User Flow

While building the sitemap, we employed user flows to test how quickly visitors could accomplish given tasks within the site. These aren't user tests per se, but they give us an estimated baseline for the number of steps it takes to accomplish a task.

This was done for all levels of users, from students to editors to administrators. Each theoretical user would be given a goal and we would map out their steps within the user flow. We iterated on this step until it felt clean and concise.

Once we had a solid map that satisfied our various user requirements, we began to wireframe out basic layouts for the interface. This was extremely helpful to start envisioning just how the users would begin to interact with the site. We set up clickable prototypes for the client to rapidly test the effectiveness of the wireframes while also re-running our user paths to make sure we were still on track with our goals.
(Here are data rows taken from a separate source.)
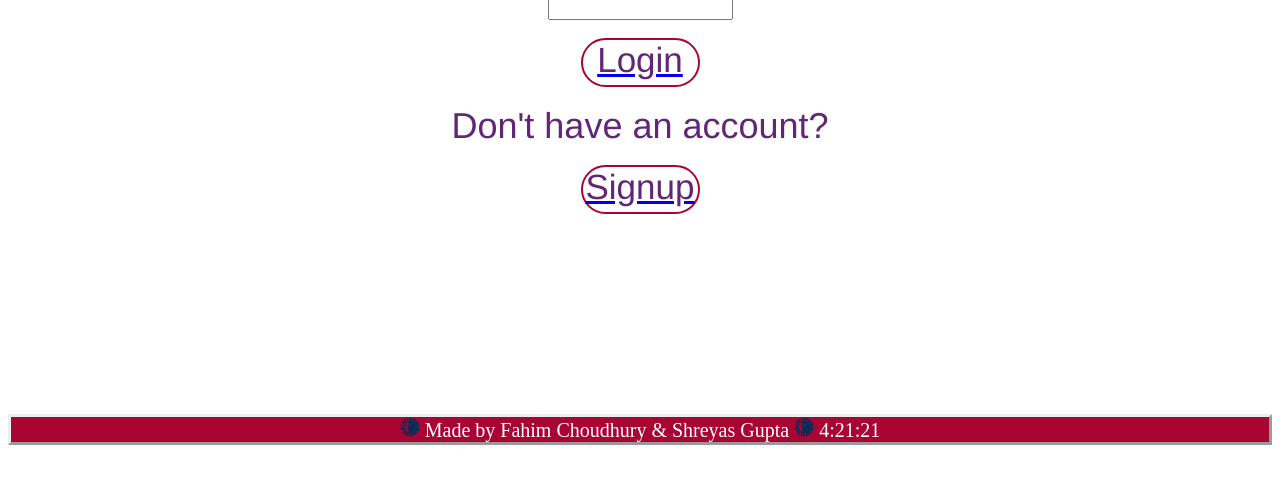
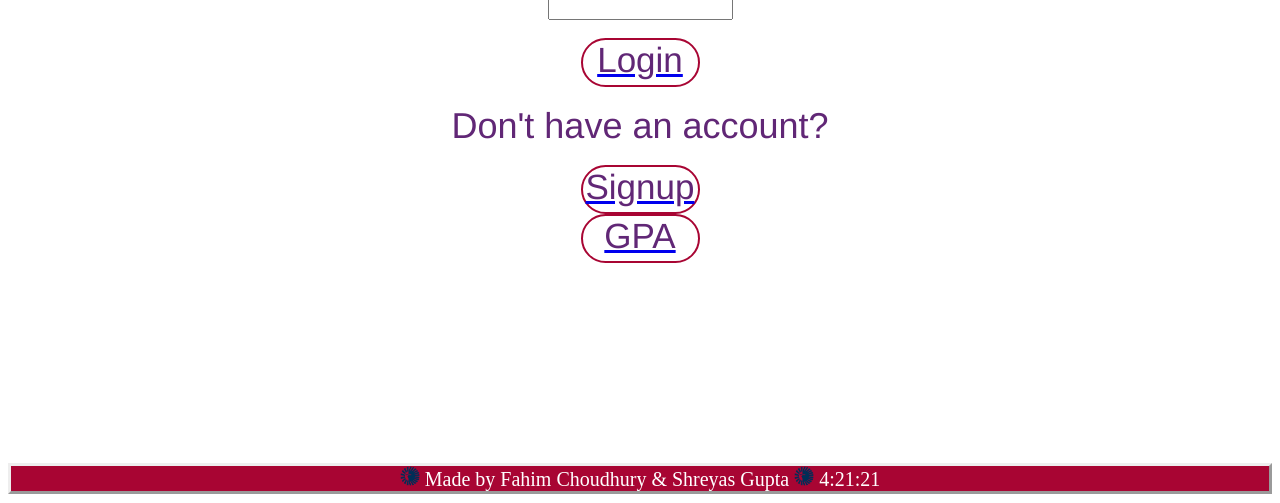
Before and after one commit to sgupta17/GPACalc, a Python web app: template templates/index.html in a window 1280 px wide. Shown: the part 253-756 px from the top of the page. Run offline with Jinja, Linux system fonts and the light colour scheme; the template is opened without the code that fills it, so the values that code supplies are empty.

Commit message:
Added GPA JAR

```diff
--- a/static/style.css
+++ b/static/style.css
@@ -100,6 +100,7 @@ body{
   transition: width 1s;
   background-color: #a80533;
 }
+
 #centerer{
   text-align: center;
   position: relative;
--- /dev/null
+++ b/templates/gpa.html
@@ -0,0 +1,5 @@
+<html>
+<body>
+  test
+</body>
+  </html>
--- a/templates/index.html
+++ b/templates/index.html
@@ -31,6 +31,11 @@
 		    Signup
 		   </div>
 			 	</a>
+				<a href = "gpa">
+			  <div id = "SignupButton">
+			    GPA
+			   </div>
+				 	</a>
 		</div>
 		<body onload="startTime()">
 		<br>	<br>	<br>	<br>	<br>	<br> <br>	<br> <br>	<br>
```
Also changed, not shown: 2 other files.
Searching and Filtering

The site was built on an application framework called Laravel which allowed us to quickly develop and test features as needed. One of our favorite features is a global search function that can be found either from the main header or simply by starting to type at any time.

This search takes all site content into account including titles, body text, tags, and associations. So searching for "Smith" will return users, any content with smith within the content, and eventually even content that included users named Smith—all grouped and ranked by type.

When browsing articles and projects, we also included a simple filtering system that allows users to quickly find what they are looking for with pre-selected categories and full text-based search.

Content Editing

One key mission was to keep the writing process simple and easy. Taking very obvious cues from existing tools like Medium, our rich-format form allows users to easily outline their thoughts and format intuitively.

Another fun feature is custom autocompletion for user's real names within the comment field. By starting with an @ symbol, users can quickly reference any user to notify them of a response.

A Voice of Her Own

To give depth to the user experience, all copy was written in the perspective of Tracey—a slightly snarky voice that is meant to help users in any way she can. This also gave us clear direction when writing copy throughout the site, imagining Tracey as a real person with real responses.

Tracey's voice is seen everywhere, even as tiny responses when users bump content that they like.

Custom Administration

One of the great benefits to building our own application with Laravel was that we could custom-build our own administration for the CLC team to use when managing content. We also built in custom modules for quick insights—such as visitor statistics and content performance.

Related Work